In 1990, the onsite registration fee was increased to $20.[citation needed] All exhibitors are eligible to submit an entry into the New Products Showcase at no cost.[citation needed] In 1992, the SEMA/AI Show and the Automotive Service Industry, Motor & Equipment Manufacturers Association and Automotive Parts & Accessories Association (ASIA/MEMA/APAA Show—formerly the Big I/APAA Show) came together to form Automotive Aftermarket Industry Week (AAIW) in Las Vegas.[citation needed] The two shows together boasted in excess of 1.6 million square feet of exhibits.[citation needed]

In 1997, the National Tire Dealers & Retreaders (NTDRA) trade show was combined with the SEMA Show.[citation needed] Affiliating the 77-year-old NTDRA trade show with the SEMA portion of AAIW provided benefits to both sides.[citation needed] In the same year, Goodyear sponsored the first SEMA-NTDRA “Racers’ Night Out” at the Las Vegas Motor Speedway.[citation needed]
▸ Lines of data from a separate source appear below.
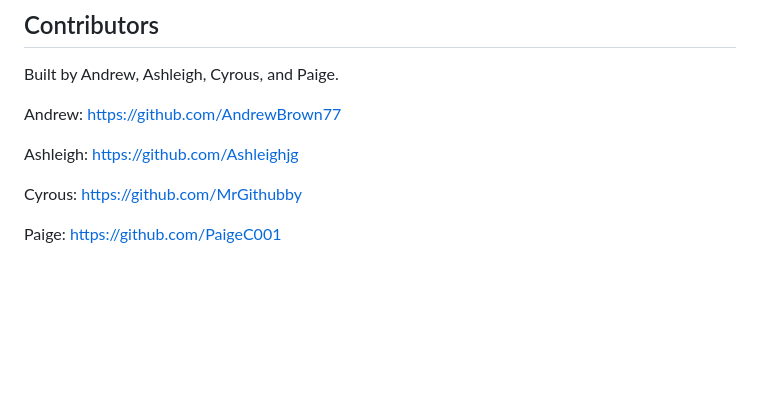
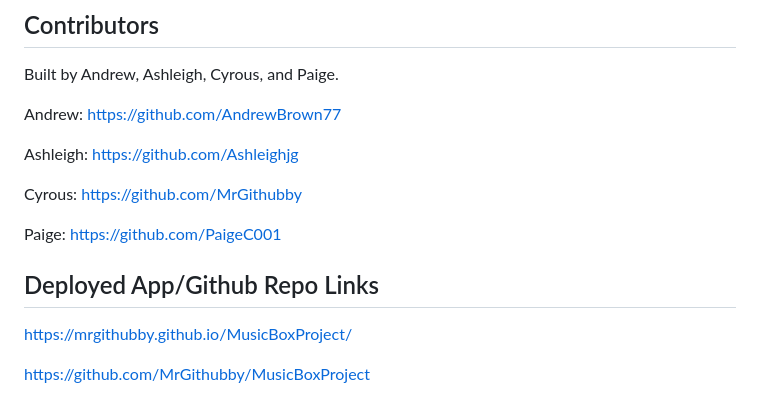
Before and after one commit to MrGithubby/MusicBoxProject, a Markdown page: README.md, the part around the change. Drawn GitHub-style; blank space fills up the shorter version.

Commit message:
Update README.md
Added repo and deployed page links

```diff
--- a/README.md
+++ b/README.md
@@ -54,3 +54,9 @@ Ashleigh: https://github.com/Ashleighjg
 Cyrous: https://github.com/MrGithubby
 
 Paige: https://github.com/PaigeC001
+
+## Deployed App/Github Repo Links
+
+https://mrgithubby.github.io/MusicBoxProject/
+
+https://github.com/MrGithubby/MusicBoxProject
```
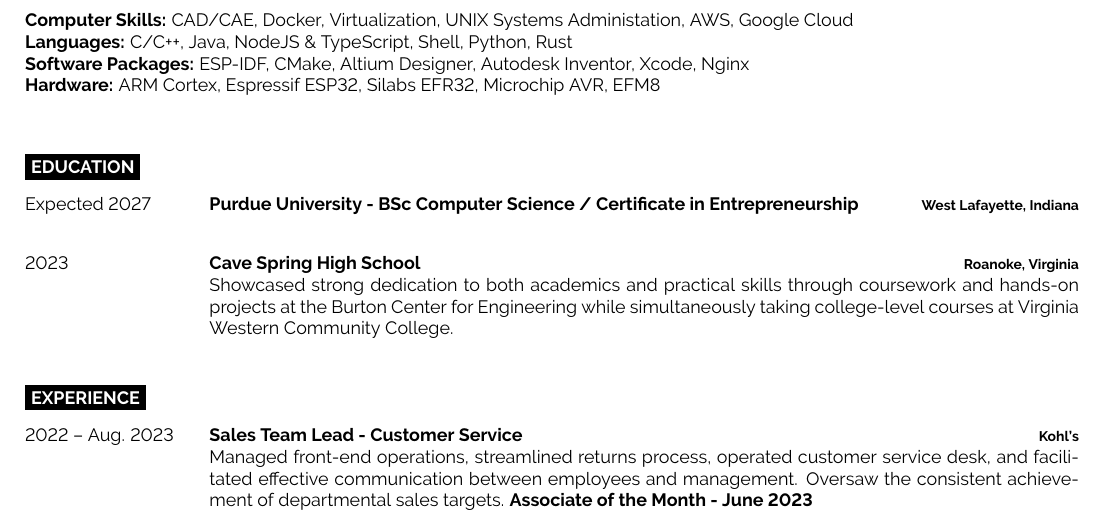
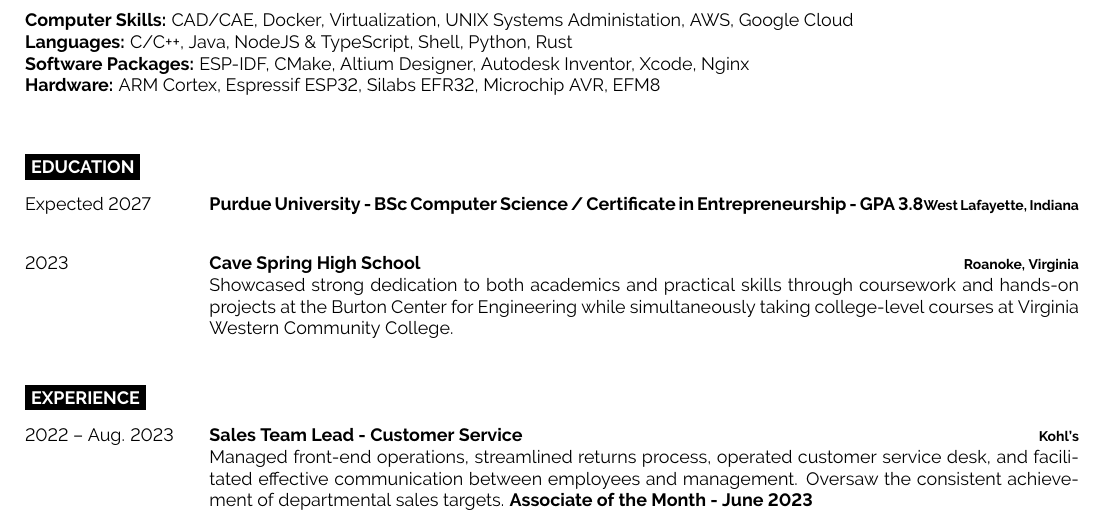
Before and after one commit to acvigue/resume, a LaTeX document (main.tex): part of the page, cut so that both start at the same text. Compiled offline with pdfLaTeX.

Commit message:
Update main.tex

```diff
--- a/main.tex
+++ b/main.tex
@@ -74,7 +74,7 @@
 \begin{entrylist}
 	\entry
 		{Expected 2027}
-		{Purdue University - BSc Computer Science / Certificate in Entrepreneurship}
+		{Purdue University - BSc Computer Science / Certificate in Entrepreneurship - GPA 3.8}
 		{West Lafayette, Indiana}
 		{}
 	\entry
```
In 1998, the SEMA Show broke the 500,000-foot mark with 502,912 net square feet of rented space.[citation needed] Each year since then, the Show has set new records of some sort.[citation needed] It now occupies more than one million net square feet, draws more than 3,000 media, and has a buyer attendance in excess of 60,000.[citation needed] The SEMA Show now routinely brings together more than 2,000 exhibitors, occupying in excess of 10,000 booths.[citation needed] Total attendance at the Show now tops 100,000 manufacturers, buyers and other industry representatives, making contacts and doing business.[4]

SEMA awards[edit]

Since 2003, the GT awards have been presented at the SEMA Auto Convention, and these include categories such as Best in Show, Best Hot Rod, and Best European Import.[5][6][7] SEMA was also presented with the Grassroots Motorsports Editors' Choice Award in 2012.[8]

SEMA Action Network[edit]

Since 1997, the SEMA Action Network (SAN) has been a grassroots[dubious ] network for the automotive hobby.[citation needed] The SEMA Action Network is a partnership between enthusiasts, vehicle clubs and members of the specialty automotive parts industry in the United States and Canada[who?] who have joined forces to promote automotive hobby-friendly legislation and oppose, what they consider, unfair laws.[citation needed]

In the past, the SAN has successfully:[citation needed]

  • Enacted street rod and custom vehicle (including kit cars and replicas) registration and titling laws in over 20 states
  • Protected classic vehicles waiting to be restored on private property from confiscation
  • Safeguarded legal off-road nitrous oxide use with SAN model legislation
  • Defended enthusiast’s right to use aftermarket exhaust systems
  • Junked state level “Cash for Clunkers” legislation
  • Enacted legislation to lower taxes and fees for hobbyist vehicles
  • Advocated to ensure public lands remain open to responsible off-road recreation

See also[edit]

References[edit]

External links[edit]